- Joseph C. Atkinson, Principal
- Brian Brown, Partner
- Peter Frank, Director
- Catherine Jourdan, Director
These are my notes.
Why focus on risk? Changes in the marketplace and the world economy has given the perception that the world is a riskier place. That may or not be true. But people are more focused on risk. It seems that poor risk management had a role in the recent economic troubles. Joe advocates that risk assessment should be integrated into business processes.
Brian took over and focused on defining risk and risk management. “Risk assessment is a systematic process for identifying and evaluating the events that could affect the achievement of an organization’s objectives, both positively or negatively.”
Risk Assessment can be mandatory or voluntary. Anti-Money-Laundering, Basel II, and Sarbanes-Oxley compliance all require formalized risk assessment and focus on such processes as monitoring of client accounts, operational risk management, and internal control over financial reporting. Often it also voluntary, driven by business needs, to assess development opportunities, talent retention, operational efficiency and performance improvement.

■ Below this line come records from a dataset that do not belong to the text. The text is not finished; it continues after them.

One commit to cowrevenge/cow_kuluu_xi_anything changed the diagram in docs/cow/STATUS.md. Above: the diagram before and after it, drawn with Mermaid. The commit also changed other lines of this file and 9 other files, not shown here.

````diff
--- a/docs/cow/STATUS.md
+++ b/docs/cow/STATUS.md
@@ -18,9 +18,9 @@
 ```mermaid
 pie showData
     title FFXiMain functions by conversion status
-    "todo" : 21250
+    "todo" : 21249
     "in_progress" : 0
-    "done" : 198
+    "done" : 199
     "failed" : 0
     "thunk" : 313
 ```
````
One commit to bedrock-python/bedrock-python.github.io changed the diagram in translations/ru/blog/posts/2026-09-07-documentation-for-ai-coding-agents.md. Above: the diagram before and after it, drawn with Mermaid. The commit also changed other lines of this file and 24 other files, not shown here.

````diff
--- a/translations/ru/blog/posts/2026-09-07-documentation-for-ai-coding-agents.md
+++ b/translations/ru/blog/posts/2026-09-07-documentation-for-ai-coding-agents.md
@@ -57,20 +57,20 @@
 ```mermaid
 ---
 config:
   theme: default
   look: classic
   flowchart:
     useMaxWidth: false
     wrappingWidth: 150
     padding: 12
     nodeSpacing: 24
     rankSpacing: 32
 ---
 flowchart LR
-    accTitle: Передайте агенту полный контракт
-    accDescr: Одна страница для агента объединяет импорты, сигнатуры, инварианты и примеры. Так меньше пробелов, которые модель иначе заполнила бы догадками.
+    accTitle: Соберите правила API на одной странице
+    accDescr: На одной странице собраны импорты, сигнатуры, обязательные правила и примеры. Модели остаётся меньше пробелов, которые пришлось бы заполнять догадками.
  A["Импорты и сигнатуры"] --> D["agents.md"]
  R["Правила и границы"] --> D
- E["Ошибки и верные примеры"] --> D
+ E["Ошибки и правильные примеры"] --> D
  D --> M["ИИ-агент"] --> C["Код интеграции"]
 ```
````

There are three primary frameworks for risk management: COSO‘s ERM requirements, Federal Sentencing Guidelines, and OCEG’s Red Book.
Peter took over and focused on the challenges to an effective risk assessment. Common business challenges include:
- Risk assessment is viewed only as an episodic initiative, a required report that needs to be updated
- An inordinate amount of effort is invested in gathering data and information, and the volume is difficult to interpret and leverage in a meaningful way for executive leadership
- The risk assessment is viewed as a conclusion of the process, rather than a starting point.
- Risks are identified and risk mitigation practices are emphasized without meaningful understanding of impact, causing some risks to be over-controlled and stifling innovation
- Risk assessment is viewed as an additional function or department, not as an integrated management capability to embed in day-to-day activities
- Accountability for risk management and performance management resides in silos
- Multiple risks assessments are performed, using different definitions and measurements of risks, creating confusion and making confident action impossible
Catherine moved on to the six essential steps to performing a risk assessment.
- Identify relevant business objectives
- Identify events that that could affect the achievement of objectives
- Determine risk tolerance
- Assess inherent likelihood and impact of risks
- Evaluate the portfolio of risks and determine risk responses
- Assess residual likelihood and impact of risks
Joe came back to conclude that “risk assessment discipline should be embedded in the organization’s regular business processes and yield valuable information to support decision-making to help systematically link risk, reward, and performance management.”